I'm a huge crime-mystery-thriller fan, and I'm a huge Bond fan, so this novel was quite enjoyable for me. I've been deciding between 4 or 5 stars, but I believe I didn't find any flaws that bothered me that much.

Like I said though, I'm really biased when it comes to Bond. Read this if you want a short but satisfying crime novel.

Apr 16, Chad rated it liked it. Surprisingly most of the plot of the movie is in the book minus the parkour scenes in Africa.

Bond is a cold ruthless bastard. It's hard to get past the sexism of the era The book was written in The plot is slow and plodding in places, especially the beginning.

The excitement picks up after the baccarat scene. It's definitely a cold war era spy novel with lots of double crosses and twists and turns.

Definitely not the best Bond novel, but first books for Surprisingly most of the plot of the movie is in the book minus the parkour scenes in Africa.

Definitely not the best Bond novel, but first books for a character rarely are. Oct 31, Councillor rated it did not like it Shelves: Never before have I thought of myself specifically as a fan of the James Bond movies, although I did watch 13 out of overall 24 Bond films.

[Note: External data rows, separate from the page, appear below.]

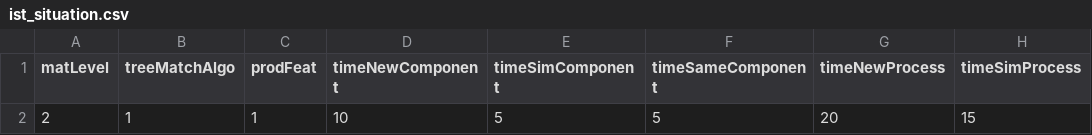
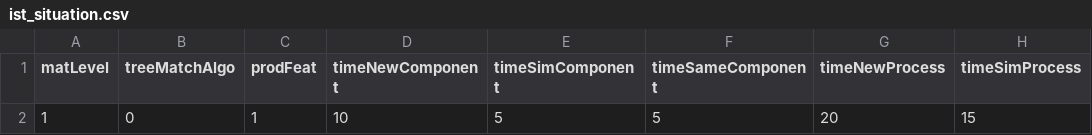
Before and after one commit to Liriax/dash_app, a CSV file: ist_situation.csv, drawn as a sheet; only a part is shown; the diff names each change by its address in the sheet, - before the commit and + after, or states it on an @@ line.

```diff
--- a/ist_situation.csv
+++ b/ist_situation.csv
-A2 (matLevel): 2
+A2 (matLevel): 1
-B2 (treeMatchAlgo): 1
+B2 (treeMatchAlgo): 0
```
Also changed, not shown: result.csv, 3 other files.
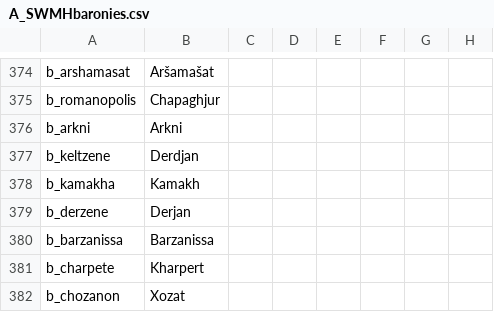
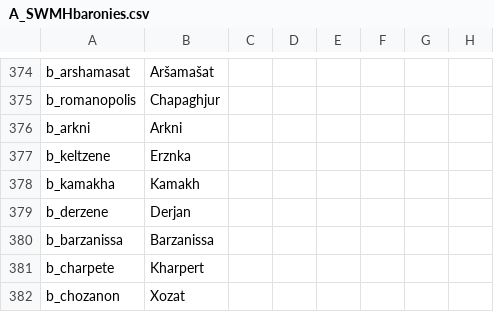
Before and after one commit to escalonn/sed2, a CSV file: build/SED2/localisation/A_SWMHbaronies.csv, drawn as a sheet; only a part is shown, gaps mark what is left out; the diff names each change by its address in the sheet, - before the commit and + after, or states it on an @@ line.

```diff
--- a/build/SED2/localisation/A_SWMHbaronies.csv
+++ b/build/SED2/localisation/A_SWMHbaronies.csv
-B377: Derdjan
+B377: Erznka
```
Also changed, not shown: 1 other file.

However, along with the recent release date of "Spectre" which I haven't seen yet , I wanted to discover how Ian Fleming's works influenced the successful movie adaptions and whether or not those movies lived up to the novel's expectations.

Too high, I guess. Some amazing artwork originating from the movie can be found out there on the internet, and doesn't Casino Royale already sound pretty cool?

Sexy double agents in suits with attractive girls surrounding them and villainous gangsters trying to take over the world who will probably end up being defeated after some sort of showdown - it's always the same procedure used in every film, yet all most of them become a huge success.

In contrast to many other Bond movies, I can understand how this success came about since the adaption of "Casino Royale" was pretty well done, but after reading Ian Fleming's original, I am nothing but bored by even hearing the name James Bond.

But who is this James Bond in the novel? Raymond Chandler once said that "James Bond is what every man would like to be, and what every woman would like between her sheets".

So, if every man would like to be sexy, but tending to brutal, rapey behaviour, and protective with women, but degrading them, thinking of himself as superior to the other gender, and murdering numerous other people as a 'hobby' Never before did I encounter a character so unlikeable and abhorrent, and neither do I understand why people like those seem to have so much success with women.

I'm not opposed to unlikeable characters - some of the most interesting protagonists I've read about are anything but likeable - but the image of men and women depicted by Fleming is simply unbearable.

Ian Fleming's writing is certainly not awful. He included some interesting sections reflecting Bond's behaviour, giving his character time to think over his situation, but it did nothing to transform Bond into a character with depth.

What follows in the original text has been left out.